This slicing and dicing of rights into different categories with different standards of review, and placing an extraordinarily onerous burden on certain rights, is pure judicial invention. Conservative-leaning judicial minimalists should reflect on the irony that their philosophy is rooted in the big-government agenda of the New Deal Era, and that among the Supreme Court’s most “minimalist” decisions—in the sense of showing extreme deference to the elected branches—are its most activist ones such as the refusal to enforce essentially any structural limits on federal power (Wickard, Raich).
There is no reason why the government’s legitimate functions—like protecting public health and safety—necessitate a standard of review in which courts are required to ignore pro-citizen facts, invent pro-government facts, and actively try to imagine reasons to uphold anything a legislature has done. Why is the truth antithetical to constitutional adjudication?
Not even the Supreme Court believes its own rhetoric about blind deference to legislatures. In the context of rational basis review, the Court pretends that legislative acts embody popular will and were created through a deliberative legislative process that must be respected at all costs. But in the campaign finance context, the Court uncritically accepts the premise that legislatures are corrupt or seem corrupt, and thus upholds massive restrictions on the First Amendment. How can the Court possibly reconcile its view of politics in the campaign finance context with its Pollyanna-perspective on legislatures in other contexts? (For the record, the solution to corrupt and activist legislatures is constitutional limits on their power, not campaign “reform” laws that vitiate rights to speak, assemble, and petition the government).

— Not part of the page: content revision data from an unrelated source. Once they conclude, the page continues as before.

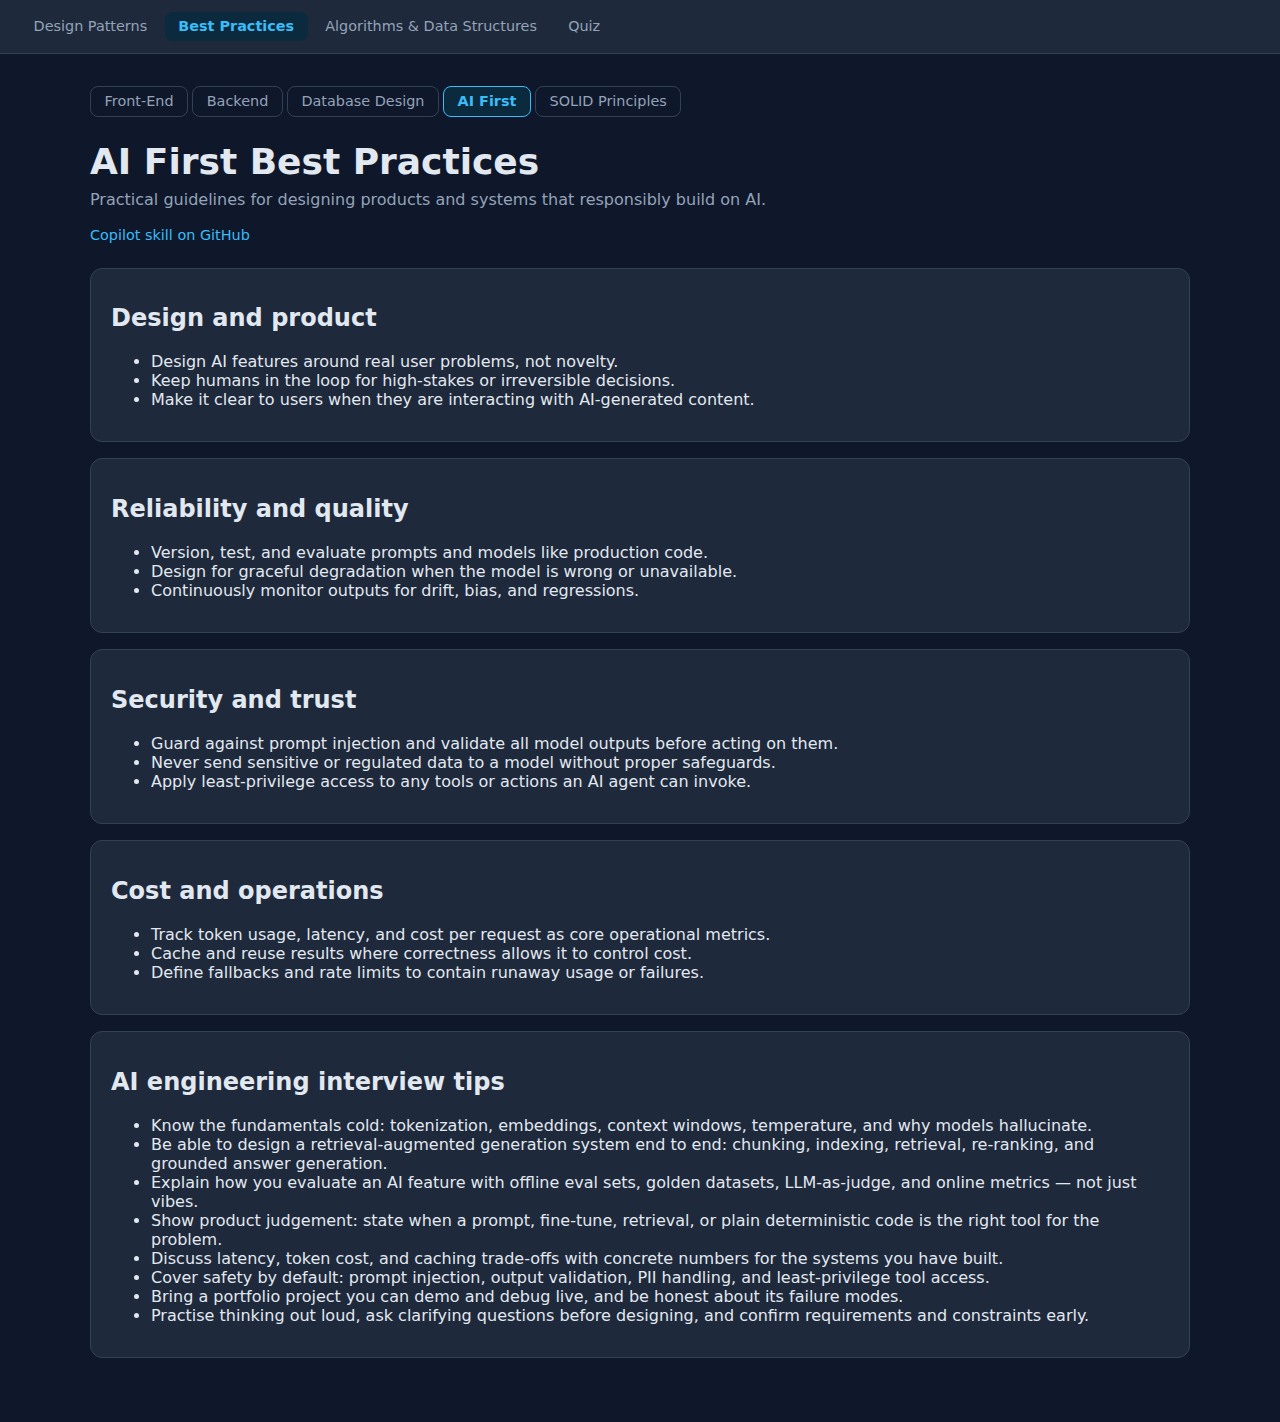
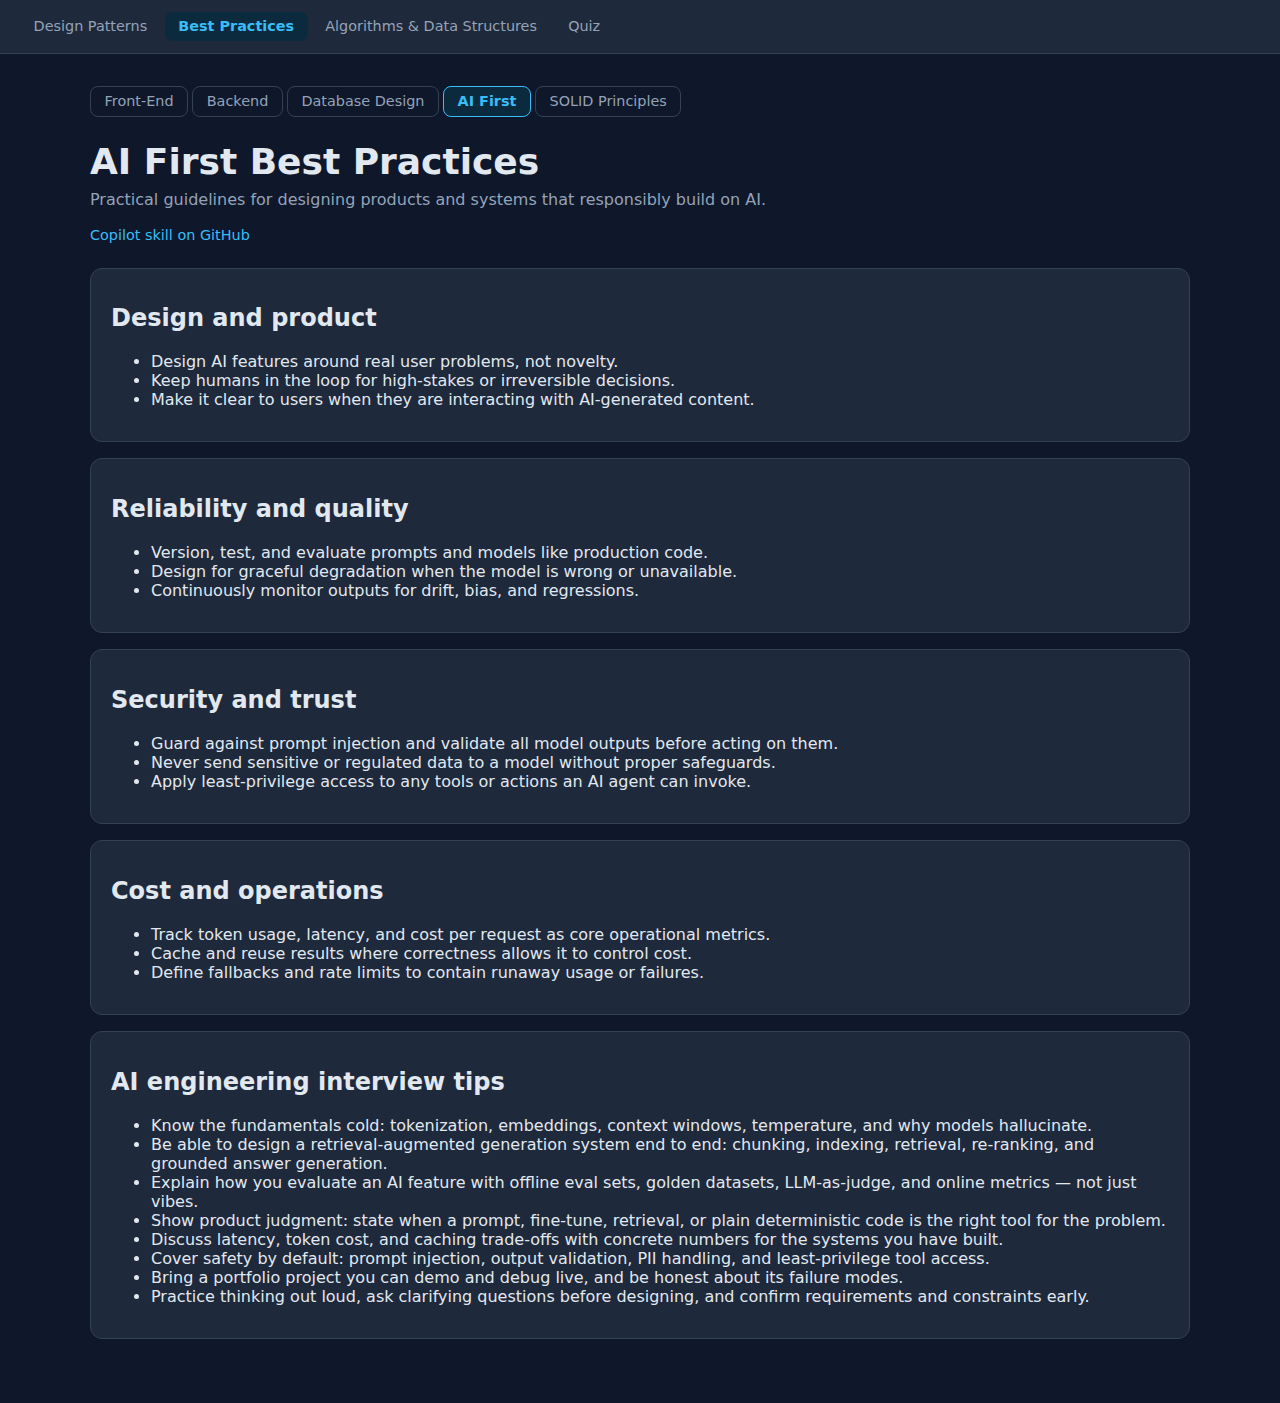
Use American English spellings in interview tips

diff --git a/web/src/pages/AiFirstBestPracticesPage.tsx b/web/src/pages/AiFirstBestPracticesPage.tsx
@@ -57,7 +57,7 @@ export function AiFirstBestPracticesPage() {
             LLM-as-judge, and online metrics — not just vibes.
           </li>
           <li>
-            Show product judgement: state when a prompt, fine-tune, retrieval, or plain
+            Show product judgment: state when a prompt, fine-tune, retrieval, or plain
             deterministic code is the right tool for the problem.
           </li>
           <li>
@@ -73,7 +73,7 @@ export function AiFirstBestPracticesPage() {
             modes.
           </li>
           <li>
-            Practise thinking out loud, ask clarifying questions before designing, and confirm
+            Practice thinking out loud, ask clarifying questions before designing, and confirm
             requirements and constraints early.
           </li>
         </ul>

diff --git a/.github/skills/ai-first-best-practices/SKILL.md b/.github/skills/ai-first-best-practices/SKILL.md
@@ -37,11 +37,11 @@ Mirrors the AI-first section of the site: https://charles2ke.github.io/design-pa
 - Know the fundamentals cold: tokenization, embeddings, context windows, temperature, and why models hallucinate.
 - Be able to design a retrieval-augmented generation system end to end: chunking, indexing, retrieval, re-ranking, and grounded answer generation.
 - Explain how you evaluate an AI feature with offline eval sets, golden datasets, LLM-as-judge, and online metrics — not just vibes.
-- Show product judgement: state when a prompt, fine-tune, retrieval, or plain deterministic code is the right tool for the problem.
+- Show product judgment: state when a prompt, fine-tune, retrieval, or plain deterministic code is the right tool for the problem.
 - Discuss latency, token cost, and caching trade-offs with concrete numbers for the systems you have built.
 - Cover safety by default: prompt injection, output validation, PII handling, and least-privilege tool access.
 - Bring a portfolio project you can demo and debug live, and be honest about its failure modes.
-- Practise thinking out loud, ask clarifying questions before designing, and confirm requirements and constraints early.
+- Practice thinking out loud, ask clarifying questions before designing, and confirm requirements and constraints early.
 
 ## Checklist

And if the rational basis test is so great, why not have it for everything? Pick a right you like and then think about what it would mean for that right to get rational basis review?
Fortunately for liberty and our clients in the bone marrow case, the Supreme Court also doesn’t believe its own rhetoric about the rational basis test. After all, if the standard were truly that government power will be upheld unless the citizen can “negative” every “conceivable” justification, then citizens would never win rational basis cases.
But they do. The Supreme Court has invalidated at least a dozen laws under the rational basis test. And there are literally hundreds of federal and state trial and appellate decisions doing the same in an array of contexts. They don’t do it often enough to provide our liberty with the protection it deserves, but courts certainly do protect citizens from irrational, arbitrary, and otherwise illegitimate uses of government power.
Tomorrow, I will discuss principled judicial engagement in the context of the bone marrow case and how to avoid falling into the trap of judicial activism.